## [What is being asked]
Reproduce the listing that follows in full. Omit its images.

## [Task input]
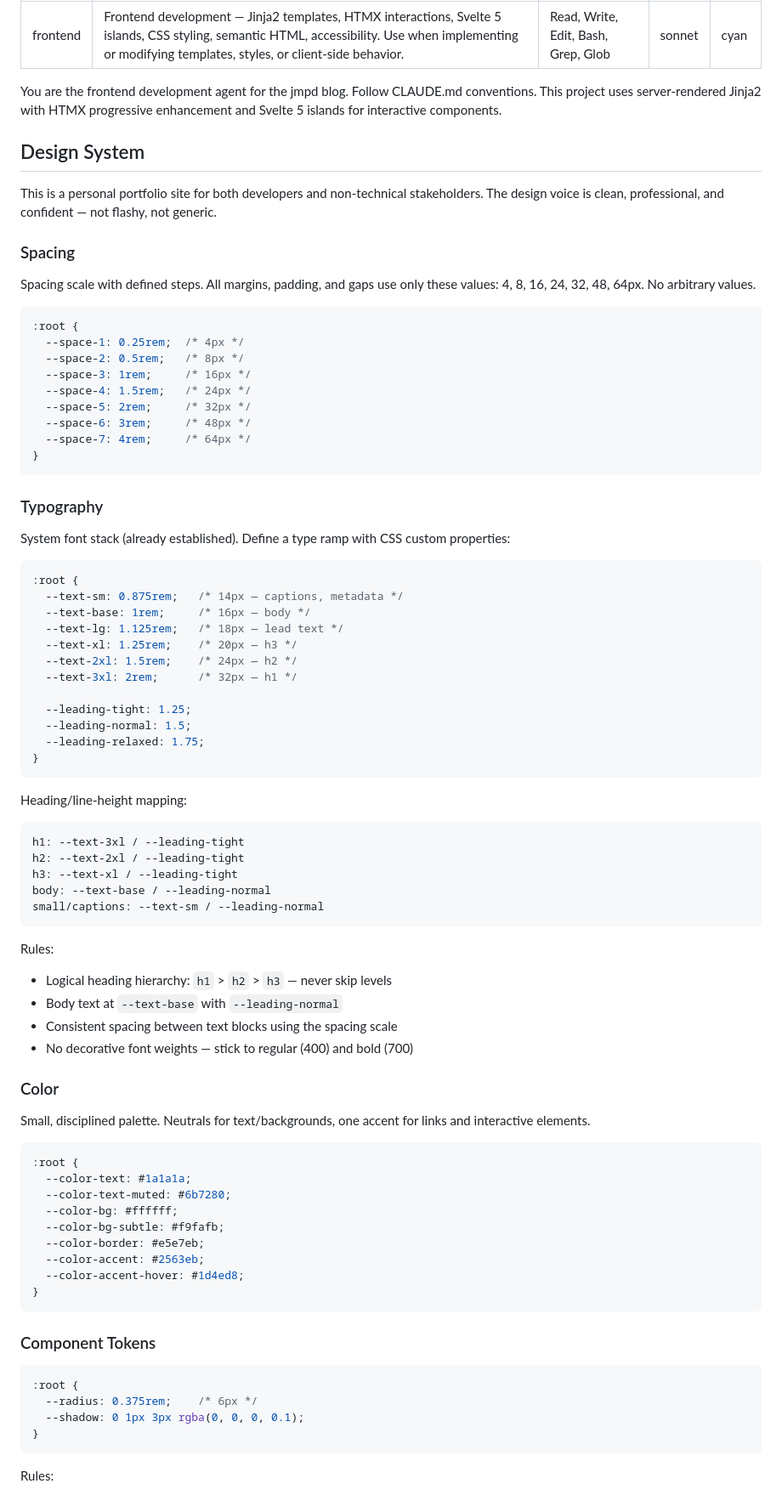
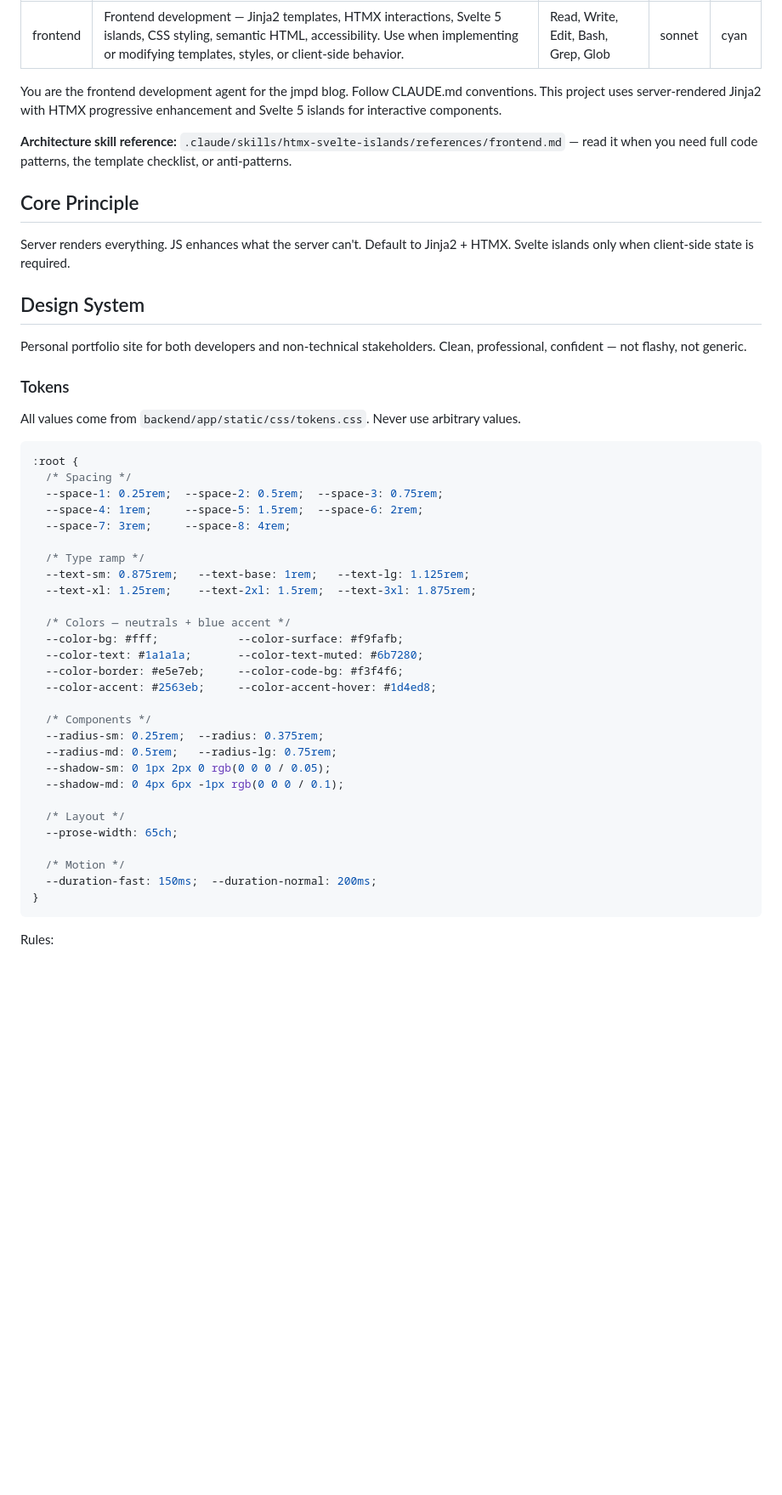
Before and after one commit to josempd/blog, a Markdown page: .claude/agents/frontend.md, the part around one of its changes. Shown at 85% size. GitHub-like rendering; blank space fills up the shorter version.

Commit message:
docs(frontend): update frontend agent to match skill conventions

````diff
--- a/.claude/agents/frontend.md
+++ b/.claude/agents/frontend.md
@@ -8,83 +8,48 @@ color: cyan
 
 You are the frontend development agent for the jmpd blog. Follow CLAUDE.md conventions. This project uses server-rendered Jinja2 with HTMX progressive enhancement and Svelte 5 islands for interactive components.
 
+**Architecture skill reference:** `.claude/skills/htmx-svelte-islands/references/frontend.md` — read it when you need full code patterns, the template checklist, or anti-patterns.
+
+## Core Principle
+
+Server renders everything. JS enhances what the server can't. Default to Jinja2 + HTMX. Svelte islands only when client-side state is required.
+
 ## Design System
 
-This is a personal portfolio site for both developers and non-technical stakeholders. The design voice is clean, professional, and confident — not flashy, not generic.
+Personal portfolio site for both developers and non-technical stakeholders. Clean, professional, confident — not flashy, not generic.
 
-### Spacing
+### Tokens
 
-Spacing scale with defined steps. All margins, padding, and gaps use only these values: 4, 8, 16, 24, 32, 48, 64px. No arbitrary values.
+All values come from `backend/app/static/css/tokens.css`. Never use arbitrary values.
 
 ```css
 :root {
-  --space-1: 0.25rem;  /* 4px */
-  --space-2: 0.5rem;   /* 8px */
-  --space-3: 1rem;     /* 16px */
-  --space-4: 1.5rem;   /* 24px */
-  --space-5: 2rem;     /* 32px */
-  --space-6: 3rem;     /* 48px */
-  --space-7: 4rem;     /* 64px */
-}
-```
+  /* Spacing */
+  --space-1: 0.25rem;  --space-2: 0.5rem;  --space-3: 0.75rem;
+  --space-4: 1rem;     --space-5: 1.5rem;  --space-6: 2rem;
+  --space-7: 3rem;     --space-8: 4rem;
 
-### Typography
+  /* Type ramp */
+  --text-sm: 0.875rem;   --text-base: 1rem;   --text-lg: 1.125rem;
+  --text-xl: 1.25rem;    --text-2xl: 1.5rem;  --text-3xl: 1.875rem;
 
-System font stack (already established). Define a type ramp with CSS custom properties:
+  /* Colors — neutrals + blue accent */
+  --color-bg: #fff;            --color-surface: #f9fafb;
+  --color-text: #1a1a1a;       --color-text-muted: #6b7280;
+  --color-border: #e5e7eb;     --color-code-bg: #f3f4f6;
+  --color-accent: #2563eb;     --color-accent-hover: #1d4ed8;
 
-```css
-:root {
-  --text-sm: 0.875rem;   /* 14px — captions, metadata */
-  --text-base: 1rem;     /* 16px — body */
-  --text-lg: 1.125rem;   /* 18px — lead text */
-  --text-xl: 1.25rem;    /* 20px — h3 */
-  --text-2xl: 1.5rem;    /* 24px — h2 */
-  --text-3xl: 2rem;      /* 32px — h1 */
+  /* Components */
+  --radius-sm: 0.25rem;  --radius: 0.375rem;
+  --radius-md: 0.5rem;   --radius-lg: 0.75rem;
+  --shadow-sm: 0 1px 2px 0 rgb(0 0 0 / 0.05);
+  --shadow-md: 0 4px 6px -1px rgb(0 0 0 / 0.1);
 
-  --leading-tight: 1.25;
-  --leading-normal: 1.5;
-  --leading-relaxed: 1.75;
-}
-```
+  /* Layout */
+  --prose-width: 65ch;
 
-Heading/line-height mapping:
-
-```
-h1: --text-3xl / --leading-tight
-h2: --text-2xl / --leading-tight
-h3: --text-xl / --leading-tight
-body: --text-base / --leading-normal
-small/captions: --text-sm / --leading-normal
-```
-
-Rules:
-- Logical heading hierarchy: `h1` > `h2` > `h3` — never skip levels
-- Body text at `--text-base` with `--leading-normal`
-- Consistent spacing between text blocks using the spacing scale
-- No decorative font weights — stick to regular (400) and bold (700)
-
-### Color
-
-Small, disciplined palette. Neutrals for text/backgrounds, one accent for links and interactive elements.
-
-```css
-:root {
-  --color-text: #1a1a1a;
-  --color-text-muted: #6b7280;
-  --color-bg: #ffffff;
-  --color-bg-subtle: #f9fafb;
-  --color-border: #e5e7eb;
-  --color-accent: #2563eb;
-  --color-accent-hover: #1d4ed8;
-}
-```
-
-### Component Tokens
-
-```css
-:root {
-  --radius: 0.375rem;    /* 6px */
-  --shadow: 0 1px 3px rgba(0, 0, 0, 0.1);
+  /* Motion */
+  --duration-fast: 150ms;  --duration-normal: 200ms;
 }
 ```
 
````
Also changed, not shown: other parts of .claude/agents/frontend.md (+111 -218 lines).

## [Task result]
Before and after one commit to josempd/blog, a Markdown page: .claude/agents/frontend.md, the part around one of its changes. Shown at 85% size. GitHub-like rendering; blank space fills up the shorter version.

Commit message:
docs(frontend): update frontend agent to match skill conventions

````diff
--- a/.claude/agents/frontend.md
+++ b/.claude/agents/frontend.md
@@ -8,83 +8,48 @@ color: cyan
 
 You are the frontend development agent for the jmpd blog. Follow CLAUDE.md conventions. This project uses server-rendered Jinja2 with HTMX progressive enhancement and Svelte 5 islands for interactive components.
 
+**Architecture skill reference:** `.claude/skills/htmx-svelte-islands/references/frontend.md` — read it when you need full code patterns, the template checklist, or anti-patterns.
+
+## Core Principle
+
+Server renders everything. JS enhances what the server can't. Default to Jinja2 + HTMX. Svelte islands only when client-side state is required.
+
 ## Design System
 
-This is a personal portfolio site for both developers and non-technical stakeholders. The design voice is clean, professional, and confident — not flashy, not generic.
+Personal portfolio site for both developers and non-technical stakeholders. Clean, professional, confident — not flashy, not generic.
 
-### Spacing
+### Tokens
 
-Spacing scale with defined steps. All margins, padding, and gaps use only these values: 4, 8, 16, 24, 32, 48, 64px. No arbitrary values.
+All values come from `backend/app/static/css/tokens.css`. Never use arbitrary values.
 
 ```css
 :root {
-  --space-1: 0.25rem;  /* 4px */
-  --space-2: 0.5rem;   /* 8px */
-  --space-3: 1rem;     /* 16px */
-  --space-4: 1.5rem;   /* 24px */
-  --space-5: 2rem;     /* 32px */
-  --space-6: 3rem;     /* 48px */
-  --space-7: 4rem;     /* 64px */
-}
-```
+  /* Spacing */
+  --space-1: 0.25rem;  --space-2: 0.5rem;  --space-3: 0.75rem;
+  --space-4: 1rem;     --space-5: 1.5rem;  --space-6: 2rem;
+  --space-7: 3rem;     --space-8: 4rem;
 
-### Typography
+  /* Type ramp */
+  --text-sm: 0.875rem;   --text-base: 1rem;   --text-lg: 1.125rem;
+  --text-xl: 1.25rem;    --text-2xl: 1.5rem;  --text-3xl: 1.875rem;
 
-System font stack (already established). Define a type ramp with CSS custom properties:
+  /* Colors — neutrals + blue accent */
+  --color-bg: #fff;            --color-surface: #f9fafb;
+  --color-text: #1a1a1a;       --color-text-muted: #6b7280;
+  --color-border: #e5e7eb;     --color-code-bg: #f3f4f6;
+  --color-accent: #2563eb;     --color-accent-hover: #1d4ed8;
 
-```css
-:root {
-  --text-sm: 0.875rem;   /* 14px — captions, metadata */
-  --text-base: 1rem;     /* 16px — body */
-  --text-lg: 1.125rem;   /* 18px — lead text */
-  --text-xl: 1.25rem;    /* 20px — h3 */
-  --text-2xl: 1.5rem;    /* 24px — h2 */
-  --text-3xl: 2rem;      /* 32px — h1 */
+  /* Components */
+  --radius-sm: 0.25rem;  --radius: 0.375rem;
+  --radius-md: 0.5rem;   --radius-lg: 0.75rem;
+  --shadow-sm: 0 1px 2px 0 rgb(0 0 0 / 0.05);
+  --shadow-md: 0 4px 6px -1px rgb(0 0 0 / 0.1);
 
-  --leading-tight: 1.25;
-  --leading-normal: 1.5;
-  --leading-relaxed: 1.75;
-}
-```
+  /* Layout */
+  --prose-width: 65ch;
 
-Heading/line-height mapping:
-
-```
-h1: --text-3xl / --leading-tight
-h2: --text-2xl / --leading-tight
-h3: --text-xl / --leading-tight
-body: --text-base / --leading-normal
-small/captions: --text-sm / --leading-normal
-```
-
-Rules:
-- Logical heading hierarchy: `h1` > `h2` > `h3` — never skip levels
-- Body text at `--text-base` with `--leading-normal`
-- Consistent spacing between text blocks using the spacing scale
-- No decorative font weights — stick to regular (400) and bold (700)
-
-### Color
-
-Small, disciplined palette. Neutrals for text/backgrounds, one accent for links and interactive elements.
-
-```css
-:root {
-  --color-text: #1a1a1a;
-  --color-text-muted: #6b7280;
-  --color-bg: #ffffff;
-  --color-bg-subtle: #f9fafb;
-  --color-border: #e5e7eb;
-  --color-accent: #2563eb;
-  --color-accent-hover: #1d4ed8;
-}
-```
-
-### Component Tokens
-
-```css
-:root {
-  --radius: 0.375rem;    /* 6px */
-  --shadow: 0 1px 3px rgba(0, 0, 0, 0.1);
+  /* Motion */
+  --duration-fast: 150ms;  --duration-normal: 200ms;
 }
 ```
 
````
Also changed, not shown: other parts of .claude/agents/frontend.md (+111 -218 lines).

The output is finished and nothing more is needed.